**HOW TO COMPLETE THIS TASK:** Reproduce the listing below word for word.

**GIVEN RECORDS:**
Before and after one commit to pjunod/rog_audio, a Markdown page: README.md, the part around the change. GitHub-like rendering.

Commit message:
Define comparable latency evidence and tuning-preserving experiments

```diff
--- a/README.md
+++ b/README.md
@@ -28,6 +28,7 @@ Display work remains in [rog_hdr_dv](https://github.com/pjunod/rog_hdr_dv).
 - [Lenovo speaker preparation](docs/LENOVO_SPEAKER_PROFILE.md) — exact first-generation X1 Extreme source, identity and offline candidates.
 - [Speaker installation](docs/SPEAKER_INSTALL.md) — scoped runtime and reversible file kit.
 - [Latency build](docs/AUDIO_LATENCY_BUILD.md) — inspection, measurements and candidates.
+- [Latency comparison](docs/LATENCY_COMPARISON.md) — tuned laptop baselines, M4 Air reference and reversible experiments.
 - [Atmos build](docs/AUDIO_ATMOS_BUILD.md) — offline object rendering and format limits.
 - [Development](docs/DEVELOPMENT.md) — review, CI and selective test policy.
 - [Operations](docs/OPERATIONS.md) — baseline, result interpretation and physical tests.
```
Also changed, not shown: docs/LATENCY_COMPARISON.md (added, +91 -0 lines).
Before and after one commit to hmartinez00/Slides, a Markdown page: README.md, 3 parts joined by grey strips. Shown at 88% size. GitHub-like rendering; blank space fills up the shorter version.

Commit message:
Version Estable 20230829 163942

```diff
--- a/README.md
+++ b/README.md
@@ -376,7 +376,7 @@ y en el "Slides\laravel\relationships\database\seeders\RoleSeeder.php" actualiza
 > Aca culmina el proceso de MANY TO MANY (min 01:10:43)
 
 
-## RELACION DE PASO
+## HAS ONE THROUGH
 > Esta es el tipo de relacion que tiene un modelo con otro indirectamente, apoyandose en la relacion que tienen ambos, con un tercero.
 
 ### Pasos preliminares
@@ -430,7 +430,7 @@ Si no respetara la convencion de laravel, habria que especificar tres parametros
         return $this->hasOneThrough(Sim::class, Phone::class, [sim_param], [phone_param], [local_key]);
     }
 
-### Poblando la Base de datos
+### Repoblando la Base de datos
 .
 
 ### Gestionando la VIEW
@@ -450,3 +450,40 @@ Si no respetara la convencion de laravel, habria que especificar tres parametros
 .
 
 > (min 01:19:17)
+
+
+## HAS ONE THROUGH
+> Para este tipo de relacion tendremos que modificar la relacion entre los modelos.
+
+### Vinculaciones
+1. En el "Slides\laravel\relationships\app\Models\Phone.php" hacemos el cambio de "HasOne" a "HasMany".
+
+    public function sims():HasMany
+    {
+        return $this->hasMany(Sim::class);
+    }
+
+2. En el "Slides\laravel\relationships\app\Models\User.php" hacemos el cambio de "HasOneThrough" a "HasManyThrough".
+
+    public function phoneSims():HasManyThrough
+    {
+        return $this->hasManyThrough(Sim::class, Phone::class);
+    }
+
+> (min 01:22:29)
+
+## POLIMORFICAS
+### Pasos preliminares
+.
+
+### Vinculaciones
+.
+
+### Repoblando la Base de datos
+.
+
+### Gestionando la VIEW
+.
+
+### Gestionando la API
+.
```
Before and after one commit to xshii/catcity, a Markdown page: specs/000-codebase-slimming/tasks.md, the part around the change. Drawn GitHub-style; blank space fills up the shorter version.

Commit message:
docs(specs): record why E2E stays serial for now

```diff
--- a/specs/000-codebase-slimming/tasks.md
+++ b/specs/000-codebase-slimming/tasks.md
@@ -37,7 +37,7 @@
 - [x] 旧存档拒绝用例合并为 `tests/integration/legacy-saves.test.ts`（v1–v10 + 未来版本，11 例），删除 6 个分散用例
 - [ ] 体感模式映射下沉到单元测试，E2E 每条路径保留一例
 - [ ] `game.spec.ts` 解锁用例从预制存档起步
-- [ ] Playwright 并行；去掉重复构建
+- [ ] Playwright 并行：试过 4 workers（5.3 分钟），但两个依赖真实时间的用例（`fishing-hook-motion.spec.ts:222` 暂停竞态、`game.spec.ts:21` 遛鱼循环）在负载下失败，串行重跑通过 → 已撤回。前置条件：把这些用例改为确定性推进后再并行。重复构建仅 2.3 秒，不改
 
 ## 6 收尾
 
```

**EXERCISE ANSWER:**
Before and after one commit to pjunod/rog_audio, a Markdown page: README.md, the part around the change. GitHub-like rendering.

Commit message:
Define comparable latency evidence and tuning-preserving experiments

```diff
--- a/README.md
+++ b/README.md
@@ -28,6 +28,7 @@ Display work remains in [rog_hdr_dv](https://github.com/pjunod/rog_hdr_dv).
 - [Lenovo speaker preparation](docs/LENOVO_SPEAKER_PROFILE.md) — exact first-generation X1 Extreme source, identity and offline candidates.
 - [Speaker installation](docs/SPEAKER_INSTALL.md) — scoped runtime and reversible file kit.
 - [Latency build](docs/AUDIO_LATENCY_BUILD.md) — inspection, measurements and candidates.
+- [Latency comparison](docs/LATENCY_COMPARISON.md) — tuned laptop baselines, M4 Air reference and reversible experiments.
 - [Atmos build](docs/AUDIO_ATMOS_BUILD.md) — offline object rendering and format limits.
 - [Development](docs/DEVELOPMENT.md) — review, CI and selective test policy.
 - [Operations](docs/OPERATIONS.md) — baseline, result interpretation and physical tests.
```
Also changed, not shown: docs/LATENCY_COMPARISON.md (added, +91 -0 lines).
Before and after one commit to hmartinez00/Slides, a Markdown page: README.md, 3 parts joined by grey strips. Shown at 88% size. GitHub-like rendering; blank space fills up the shorter version.

Commit message:
Version Estable 20230829 163942

```diff
--- a/README.md
+++ b/README.md
@@ -376,7 +376,7 @@ y en el "Slides\laravel\relationships\database\seeders\RoleSeeder.php" actualiza
 > Aca culmina el proceso de MANY TO MANY (min 01:10:43)
 
 
-## RELACION DE PASO
+## HAS ONE THROUGH
 > Esta es el tipo de relacion que tiene un modelo con otro indirectamente, apoyandose en la relacion que tienen ambos, con un tercero.
 
 ### Pasos preliminares
@@ -430,7 +430,7 @@ Si no respetara la convencion de laravel, habria que especificar tres parametros
         return $this->hasOneThrough(Sim::class, Phone::class, [sim_param], [phone_param], [local_key]);
     }
 
-### Poblando la Base de datos
+### Repoblando la Base de datos
 .
 
 ### Gestionando la VIEW
@@ -450,3 +450,40 @@ Si no respetara la convencion de laravel, habria que especificar tres parametros
 .
 
 > (min 01:19:17)
+
+
+## HAS ONE THROUGH
+> Para este tipo de relacion tendremos que modificar la relacion entre los modelos.
+
+### Vinculaciones
+1. En el "Slides\laravel\relationships\app\Models\Phone.php" hacemos el cambio de "HasOne" a "HasMany".
+
+    public function sims():HasMany
+    {
+        return $this->hasMany(Sim::class);
+    }
+
+2. En el "Slides\laravel\relationships\app\Models\User.php" hacemos el cambio de "HasOneThrough" a "HasManyThrough".
+
+    public function phoneSims():HasManyThrough
+    {
+        return $this->hasManyThrough(Sim::class, Phone::class);
+    }
+
+> (min 01:22:29)
+
+## POLIMORFICAS
+### Pasos preliminares
+.
+
+### Vinculaciones
+.
+
+### Repoblando la Base de datos
+.
+
+### Gestionando la VIEW
+.
+
+### Gestionando la API
+.
```
Before and after one commit to xshii/catcity, a Markdown page: specs/000-codebase-slimming/tasks.md, the part around the change. Drawn GitHub-style; blank space fills up the shorter version.

Commit message:
docs(specs): record why E2E stays serial for now

```diff
--- a/specs/000-codebase-slimming/tasks.md
+++ b/specs/000-codebase-slimming/tasks.md
@@ -37,7 +37,7 @@
 - [x] 旧存档拒绝用例合并为 `tests/integration/legacy-saves.test.ts`（v1–v10 + 未来版本，11 例），删除 6 个分散用例
 - [ ] 体感模式映射下沉到单元测试，E2E 每条路径保留一例
 - [ ] `game.spec.ts` 解锁用例从预制存档起步
-- [ ] Playwright 并行；去掉重复构建
+- [ ] Playwright 并行：试过 4 workers（5.3 分钟），但两个依赖真实时间的用例（`fishing-hook-motion.spec.ts:222` 暂停竞态、`game.spec.ts:21` 遛鱼循环）在负载下失败，串行重跑通过 → 已撤回。前置条件：把这些用例改为确定性推进后再并行。重复构建仅 2.3 秒，不改
 
 ## 6 收尾
 
```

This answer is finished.